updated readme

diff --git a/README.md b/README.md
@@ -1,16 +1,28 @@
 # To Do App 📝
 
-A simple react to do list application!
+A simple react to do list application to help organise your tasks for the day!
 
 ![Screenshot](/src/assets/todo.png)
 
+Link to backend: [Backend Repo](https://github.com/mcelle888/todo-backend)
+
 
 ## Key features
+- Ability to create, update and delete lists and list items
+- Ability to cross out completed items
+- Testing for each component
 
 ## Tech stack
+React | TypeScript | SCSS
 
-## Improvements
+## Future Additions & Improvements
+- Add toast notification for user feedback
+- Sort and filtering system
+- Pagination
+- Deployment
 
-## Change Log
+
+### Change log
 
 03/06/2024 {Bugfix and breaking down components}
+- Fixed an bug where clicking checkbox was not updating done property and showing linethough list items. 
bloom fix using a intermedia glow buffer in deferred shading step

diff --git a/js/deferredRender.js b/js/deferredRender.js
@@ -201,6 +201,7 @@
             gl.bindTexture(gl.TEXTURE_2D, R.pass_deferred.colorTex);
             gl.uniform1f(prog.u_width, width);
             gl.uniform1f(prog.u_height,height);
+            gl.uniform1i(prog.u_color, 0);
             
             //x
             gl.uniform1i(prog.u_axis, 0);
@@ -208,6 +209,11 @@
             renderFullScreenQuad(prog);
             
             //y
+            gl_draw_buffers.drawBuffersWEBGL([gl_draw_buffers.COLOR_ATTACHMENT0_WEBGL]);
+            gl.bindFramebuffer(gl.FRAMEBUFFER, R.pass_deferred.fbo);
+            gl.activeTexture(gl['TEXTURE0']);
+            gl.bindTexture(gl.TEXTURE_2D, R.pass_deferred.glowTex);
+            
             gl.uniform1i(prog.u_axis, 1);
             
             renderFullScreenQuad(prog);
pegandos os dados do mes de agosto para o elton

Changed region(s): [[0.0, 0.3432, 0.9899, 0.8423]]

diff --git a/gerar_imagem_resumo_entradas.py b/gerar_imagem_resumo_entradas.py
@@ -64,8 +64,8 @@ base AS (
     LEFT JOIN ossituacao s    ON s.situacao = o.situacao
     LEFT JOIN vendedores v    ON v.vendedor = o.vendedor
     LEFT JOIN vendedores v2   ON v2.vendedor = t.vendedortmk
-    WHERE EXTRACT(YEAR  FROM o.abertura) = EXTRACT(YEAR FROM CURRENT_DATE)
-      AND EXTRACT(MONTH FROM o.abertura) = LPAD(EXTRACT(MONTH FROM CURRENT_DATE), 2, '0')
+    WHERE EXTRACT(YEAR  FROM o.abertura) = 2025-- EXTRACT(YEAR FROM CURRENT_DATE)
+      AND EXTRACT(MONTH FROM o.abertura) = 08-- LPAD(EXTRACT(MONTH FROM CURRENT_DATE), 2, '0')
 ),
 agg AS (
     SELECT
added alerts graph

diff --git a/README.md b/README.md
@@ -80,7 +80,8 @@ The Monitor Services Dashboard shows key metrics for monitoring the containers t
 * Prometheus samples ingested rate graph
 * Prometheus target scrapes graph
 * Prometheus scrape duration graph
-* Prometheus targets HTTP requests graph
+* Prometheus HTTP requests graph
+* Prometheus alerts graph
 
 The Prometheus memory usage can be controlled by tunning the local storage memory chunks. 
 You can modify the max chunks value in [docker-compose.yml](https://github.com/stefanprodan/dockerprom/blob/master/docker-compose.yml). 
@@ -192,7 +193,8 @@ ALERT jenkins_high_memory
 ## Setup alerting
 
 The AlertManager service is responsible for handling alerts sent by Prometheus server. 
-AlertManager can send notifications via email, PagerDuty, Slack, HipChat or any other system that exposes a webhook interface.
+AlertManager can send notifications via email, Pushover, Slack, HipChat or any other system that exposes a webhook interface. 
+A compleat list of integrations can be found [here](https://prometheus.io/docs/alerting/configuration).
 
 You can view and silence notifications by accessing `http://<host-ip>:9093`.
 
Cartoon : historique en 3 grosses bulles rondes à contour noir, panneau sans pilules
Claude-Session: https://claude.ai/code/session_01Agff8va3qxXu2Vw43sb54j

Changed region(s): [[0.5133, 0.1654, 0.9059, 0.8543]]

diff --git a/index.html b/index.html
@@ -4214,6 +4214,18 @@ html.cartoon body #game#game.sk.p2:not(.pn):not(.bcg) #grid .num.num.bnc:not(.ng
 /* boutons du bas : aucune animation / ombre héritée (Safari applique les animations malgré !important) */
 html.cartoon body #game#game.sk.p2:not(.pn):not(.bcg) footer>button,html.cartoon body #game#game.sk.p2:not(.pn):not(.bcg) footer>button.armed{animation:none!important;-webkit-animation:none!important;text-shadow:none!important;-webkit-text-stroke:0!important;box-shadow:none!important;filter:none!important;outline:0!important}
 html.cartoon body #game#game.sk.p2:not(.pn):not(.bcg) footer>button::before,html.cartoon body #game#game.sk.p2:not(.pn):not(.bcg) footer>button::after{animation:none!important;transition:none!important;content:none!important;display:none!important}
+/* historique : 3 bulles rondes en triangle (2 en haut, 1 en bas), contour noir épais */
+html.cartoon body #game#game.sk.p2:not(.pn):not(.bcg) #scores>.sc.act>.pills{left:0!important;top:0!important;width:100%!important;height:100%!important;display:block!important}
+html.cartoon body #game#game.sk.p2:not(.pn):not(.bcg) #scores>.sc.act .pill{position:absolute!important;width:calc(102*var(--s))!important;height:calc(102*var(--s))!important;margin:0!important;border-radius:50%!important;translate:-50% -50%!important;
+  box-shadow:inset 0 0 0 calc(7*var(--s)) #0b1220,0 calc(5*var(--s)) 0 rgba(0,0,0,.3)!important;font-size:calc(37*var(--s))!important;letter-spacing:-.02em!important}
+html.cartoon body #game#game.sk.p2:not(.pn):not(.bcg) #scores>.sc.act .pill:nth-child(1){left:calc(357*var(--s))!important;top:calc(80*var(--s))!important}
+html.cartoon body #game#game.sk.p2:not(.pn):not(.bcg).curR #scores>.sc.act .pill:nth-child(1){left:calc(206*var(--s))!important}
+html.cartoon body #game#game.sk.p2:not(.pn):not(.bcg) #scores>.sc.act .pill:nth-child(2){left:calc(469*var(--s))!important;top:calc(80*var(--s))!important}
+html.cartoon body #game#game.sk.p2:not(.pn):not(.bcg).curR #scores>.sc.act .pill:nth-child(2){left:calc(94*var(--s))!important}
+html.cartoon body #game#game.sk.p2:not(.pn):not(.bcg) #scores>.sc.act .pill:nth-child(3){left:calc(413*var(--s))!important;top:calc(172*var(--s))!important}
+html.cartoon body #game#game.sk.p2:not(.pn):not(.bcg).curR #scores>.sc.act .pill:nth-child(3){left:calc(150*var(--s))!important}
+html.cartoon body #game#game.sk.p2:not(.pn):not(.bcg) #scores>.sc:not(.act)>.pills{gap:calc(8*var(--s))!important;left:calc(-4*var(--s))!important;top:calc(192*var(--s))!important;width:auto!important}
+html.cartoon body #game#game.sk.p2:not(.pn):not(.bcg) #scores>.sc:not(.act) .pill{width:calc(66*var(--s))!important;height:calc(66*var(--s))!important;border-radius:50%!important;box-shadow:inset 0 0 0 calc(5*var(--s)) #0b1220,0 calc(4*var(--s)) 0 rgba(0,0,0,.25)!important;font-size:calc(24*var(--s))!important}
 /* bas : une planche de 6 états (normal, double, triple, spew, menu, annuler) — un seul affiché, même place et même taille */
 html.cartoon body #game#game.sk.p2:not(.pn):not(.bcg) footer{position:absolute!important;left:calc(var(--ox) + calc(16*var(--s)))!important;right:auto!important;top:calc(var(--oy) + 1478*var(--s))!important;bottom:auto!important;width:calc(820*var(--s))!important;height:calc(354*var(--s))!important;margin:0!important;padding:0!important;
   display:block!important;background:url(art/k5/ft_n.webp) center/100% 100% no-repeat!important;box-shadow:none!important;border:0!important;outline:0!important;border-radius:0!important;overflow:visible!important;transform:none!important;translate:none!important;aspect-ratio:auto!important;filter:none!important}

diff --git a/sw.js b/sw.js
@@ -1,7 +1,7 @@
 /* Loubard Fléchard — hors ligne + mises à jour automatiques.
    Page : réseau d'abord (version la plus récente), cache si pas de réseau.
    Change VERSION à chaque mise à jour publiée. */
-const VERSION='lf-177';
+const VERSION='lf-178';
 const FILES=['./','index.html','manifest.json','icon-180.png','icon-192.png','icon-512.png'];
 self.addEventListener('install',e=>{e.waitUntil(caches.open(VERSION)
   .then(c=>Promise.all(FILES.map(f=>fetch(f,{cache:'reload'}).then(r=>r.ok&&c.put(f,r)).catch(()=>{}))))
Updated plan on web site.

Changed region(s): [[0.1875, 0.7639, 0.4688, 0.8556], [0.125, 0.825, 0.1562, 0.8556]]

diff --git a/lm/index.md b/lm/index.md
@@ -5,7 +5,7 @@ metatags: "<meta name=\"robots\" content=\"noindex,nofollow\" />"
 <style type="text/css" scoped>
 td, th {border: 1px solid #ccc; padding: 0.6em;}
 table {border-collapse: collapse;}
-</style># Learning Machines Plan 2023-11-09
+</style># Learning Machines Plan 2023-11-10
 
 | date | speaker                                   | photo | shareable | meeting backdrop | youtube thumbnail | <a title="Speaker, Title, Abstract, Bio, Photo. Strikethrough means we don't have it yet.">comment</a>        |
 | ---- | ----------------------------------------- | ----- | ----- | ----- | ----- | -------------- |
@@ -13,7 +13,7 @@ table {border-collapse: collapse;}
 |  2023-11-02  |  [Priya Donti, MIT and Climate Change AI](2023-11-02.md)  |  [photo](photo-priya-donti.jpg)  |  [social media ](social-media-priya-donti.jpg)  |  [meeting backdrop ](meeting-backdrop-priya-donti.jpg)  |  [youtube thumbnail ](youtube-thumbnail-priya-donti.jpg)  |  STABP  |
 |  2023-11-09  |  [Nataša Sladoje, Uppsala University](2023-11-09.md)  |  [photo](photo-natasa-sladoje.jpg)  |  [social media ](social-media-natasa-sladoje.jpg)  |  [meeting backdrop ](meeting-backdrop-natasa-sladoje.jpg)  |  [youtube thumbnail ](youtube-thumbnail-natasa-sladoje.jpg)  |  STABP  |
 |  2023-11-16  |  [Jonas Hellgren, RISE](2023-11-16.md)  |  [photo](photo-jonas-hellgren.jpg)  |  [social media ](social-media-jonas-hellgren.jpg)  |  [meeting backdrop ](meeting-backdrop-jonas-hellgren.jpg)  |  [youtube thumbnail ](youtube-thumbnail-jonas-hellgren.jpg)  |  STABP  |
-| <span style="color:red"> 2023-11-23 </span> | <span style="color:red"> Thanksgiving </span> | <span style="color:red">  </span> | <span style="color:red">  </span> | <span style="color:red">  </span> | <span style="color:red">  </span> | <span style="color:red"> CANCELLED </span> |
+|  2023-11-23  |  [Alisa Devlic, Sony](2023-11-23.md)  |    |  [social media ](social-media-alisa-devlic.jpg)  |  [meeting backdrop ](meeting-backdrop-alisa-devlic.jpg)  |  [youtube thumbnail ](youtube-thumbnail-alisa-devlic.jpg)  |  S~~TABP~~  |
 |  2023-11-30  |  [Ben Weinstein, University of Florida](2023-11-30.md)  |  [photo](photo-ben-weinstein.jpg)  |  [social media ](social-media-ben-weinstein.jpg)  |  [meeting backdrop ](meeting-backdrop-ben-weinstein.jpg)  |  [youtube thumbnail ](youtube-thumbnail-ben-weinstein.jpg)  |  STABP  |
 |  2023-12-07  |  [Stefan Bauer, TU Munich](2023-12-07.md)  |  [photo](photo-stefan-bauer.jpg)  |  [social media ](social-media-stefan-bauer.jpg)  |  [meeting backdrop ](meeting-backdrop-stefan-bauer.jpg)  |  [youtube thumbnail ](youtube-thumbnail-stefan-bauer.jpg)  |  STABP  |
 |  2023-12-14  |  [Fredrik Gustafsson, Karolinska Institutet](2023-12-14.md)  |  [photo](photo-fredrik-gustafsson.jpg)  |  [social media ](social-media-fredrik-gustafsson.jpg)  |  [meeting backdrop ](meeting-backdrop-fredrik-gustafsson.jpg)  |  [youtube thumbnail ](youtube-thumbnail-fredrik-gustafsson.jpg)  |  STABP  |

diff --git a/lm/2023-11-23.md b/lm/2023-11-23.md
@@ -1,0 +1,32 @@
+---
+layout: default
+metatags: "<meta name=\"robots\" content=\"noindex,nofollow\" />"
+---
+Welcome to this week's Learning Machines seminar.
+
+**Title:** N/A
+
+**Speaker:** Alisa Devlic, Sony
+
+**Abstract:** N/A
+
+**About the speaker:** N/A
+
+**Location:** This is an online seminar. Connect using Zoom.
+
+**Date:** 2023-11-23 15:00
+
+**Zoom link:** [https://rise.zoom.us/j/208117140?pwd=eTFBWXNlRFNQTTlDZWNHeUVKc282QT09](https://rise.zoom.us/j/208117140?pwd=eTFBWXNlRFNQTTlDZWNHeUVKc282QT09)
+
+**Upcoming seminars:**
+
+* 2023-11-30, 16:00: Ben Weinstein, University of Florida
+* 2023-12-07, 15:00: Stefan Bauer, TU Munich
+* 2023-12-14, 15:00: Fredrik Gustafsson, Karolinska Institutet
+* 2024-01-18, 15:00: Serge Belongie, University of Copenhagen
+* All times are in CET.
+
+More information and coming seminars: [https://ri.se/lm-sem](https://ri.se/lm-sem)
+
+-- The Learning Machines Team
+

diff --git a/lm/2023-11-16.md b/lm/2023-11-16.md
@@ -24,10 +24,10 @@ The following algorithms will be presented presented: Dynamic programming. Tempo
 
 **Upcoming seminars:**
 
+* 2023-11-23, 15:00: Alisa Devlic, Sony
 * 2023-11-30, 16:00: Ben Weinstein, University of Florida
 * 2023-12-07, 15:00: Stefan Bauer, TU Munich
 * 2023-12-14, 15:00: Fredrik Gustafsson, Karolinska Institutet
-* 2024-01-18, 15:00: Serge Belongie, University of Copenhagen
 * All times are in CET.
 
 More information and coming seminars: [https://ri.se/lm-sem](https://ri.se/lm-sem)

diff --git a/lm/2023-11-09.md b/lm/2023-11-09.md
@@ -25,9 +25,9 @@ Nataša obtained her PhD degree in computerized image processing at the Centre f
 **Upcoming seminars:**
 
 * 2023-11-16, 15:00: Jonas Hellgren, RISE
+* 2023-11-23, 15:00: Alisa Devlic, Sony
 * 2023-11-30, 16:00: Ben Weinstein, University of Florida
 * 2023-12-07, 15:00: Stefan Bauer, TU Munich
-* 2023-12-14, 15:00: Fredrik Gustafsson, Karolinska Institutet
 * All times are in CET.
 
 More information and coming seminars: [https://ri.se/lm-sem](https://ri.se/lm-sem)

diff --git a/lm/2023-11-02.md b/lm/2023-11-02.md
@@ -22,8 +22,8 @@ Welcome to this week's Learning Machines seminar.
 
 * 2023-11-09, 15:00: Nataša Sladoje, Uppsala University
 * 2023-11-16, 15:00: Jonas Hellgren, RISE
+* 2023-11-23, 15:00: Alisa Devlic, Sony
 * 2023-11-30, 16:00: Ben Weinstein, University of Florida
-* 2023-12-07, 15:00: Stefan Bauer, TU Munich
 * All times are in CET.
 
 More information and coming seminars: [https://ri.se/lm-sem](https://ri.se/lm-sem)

────

Please reply with an exact copy of the lines above, starting at the first and ending at the line that holds "## Key features".

RESULT OF THE TASK:
updated readme

diff --git a/README.md b/README.md
@@ -1,16 +1,28 @@
 # To Do App 📝
 
-A simple react to do list application!
+A simple react to do list application to help organise your tasks for the day!
 
 ![Screenshot](/src/assets/todo.png)
 
+Link to backend: [Backend Repo](https://github.com/mcelle888/todo-backend)
+
 
 ## Key features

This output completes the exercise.